“Like most other Filipinos, my mother wanted me to be a doctor. But halfway through pre-med, I realized that was not what I wanted. So I had to break it to her, and she didn’t take it well: she said, ‘Fine if you don’t want to be a doctor, you should be a nurse.’”
Yana Gilbuena, chef and creator of the itinerant and immensely popular Salo Series pop-up dinners, traveled a great distance on her journey to culinary cool – a path that spans multiple career arcs and continents, and sees the passion of youth blossom into a cultural touch-point for Filipino America.
“Growing up, my grandmother had our cooks show me how to go to the market and shop for a menu, how to make charcoal and make fire in the outdoor kitchen. And my aunt was the one who really gave me a different perspective on cooking. For her, cooking was something that you do for pleasure. And when I moved to the United States, I felt very uprooted mainly because it wasn’t necessarily my choice to move here — and it was primarily my mom’s. Coming home and cooking was like therapy. It helped me bring back memories of growing up with my grandma. Just being able to focus on one task and then be able to create something is instant gratification,” she says.
Raised in the Filipino kitchen through her cultured childhood, Yana’s next steps reconcile her education, her early career, and her passion for communicating the stories and dishes that sustained her upbringing.
“I had a major car accident when I was 23, and that got me thinking that if I had died, what would have been my legacy, what would have been my impact on people?

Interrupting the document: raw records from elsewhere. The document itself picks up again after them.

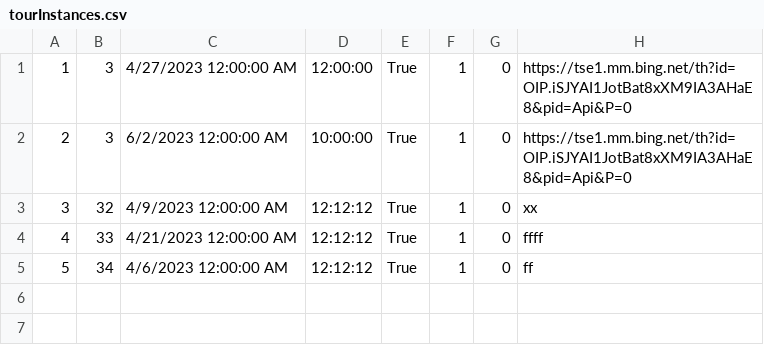
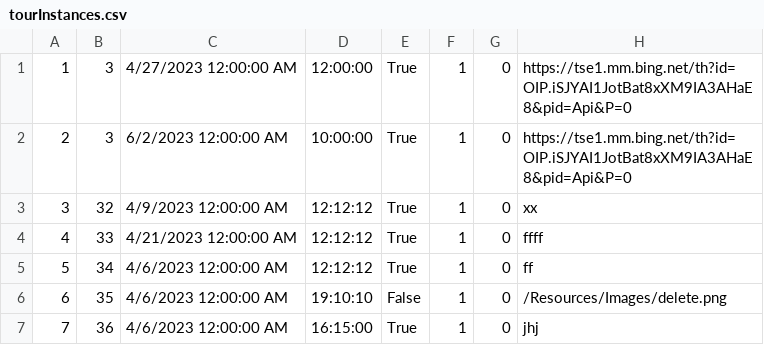
Before and after one commit to anjalovric/Tim1, a CSV file: InitialProject/Resources/Data/tourInstances.csv, drawn as a sheet; the diff names each change by its address in the sheet, - before the commit and + after, or states it on an @@ line.

Commit message:
fix:Guests on tour statistics move to cards

```diff
--- a/InitialProject/Resources/Data/tourInstances.csv
+++ b/InitialProject/Resources/Data/tourInstances.csv
+row 6: 6 | 35 | 4/6/2023 12:00:00 AM | 19:10:10 | False | 1 | 0 | /Resources/Images/delete.png
+row 7: 7 | 36 | 4/6/2023 12:00:00 AM | 16:15:00 | True | 1 | 0 | jhj
```
Also changed, not shown: InitialProject/Resources/Data/tourImages.csv, InitialProject/Resources/Data/tours.csv, 11 other files.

So I switched gears and went back to school to study architecture, and I was in the design industry for about 7 years, designing kitchens and baths and furniture designs, eventually moving to New York where I was moonlighting for a blog. They gave me all the food assignments, and I realized after attending a few pop-up dinners that a lot of them lacked a genuine sense of culture. I felt that there was an opportunity to do Filipino food in a way that for me was truly in the style of ‘Home,’” she says.
For Yana, the sense of ‘home’ constitutes a critical aspect of both the Salo Series project and her approach to food as a philosophy, espoused in her recently published Kamayan cookbook, No Forks Given. It’s a straightforward approach to cooking that stresses nourishing the spirits of the people around the table, as well as the pleasing their palates.
“I see food as a way to express your identity and who you are. There is no hard definition of what Filipino food is – each person who cooks Filipino food is part of the tapestry of what Filipino food is. Together, we make this bigger picture that’s so diverse and so beautiful,” she says.
Girded by a strong sense of community, the Salo Series project stands for much more than tasty, authentic Filipino food, presenting each dish as a site of interaction with the journey of a chef – and the histories that built her skills, passions, and perspectives.
“Filipinos have been in the Bay Area for so long, but we haven’t been able to fully express our heritage. And I am glad that SOMA Pilipinas is helping bring that to the forefront and highlight not just Filipino-Americans in SF, but the longstanding connections we have as a people across the diaspora as well as The Philippines.”
Written by Paul Barrera. Photography by Albert Law.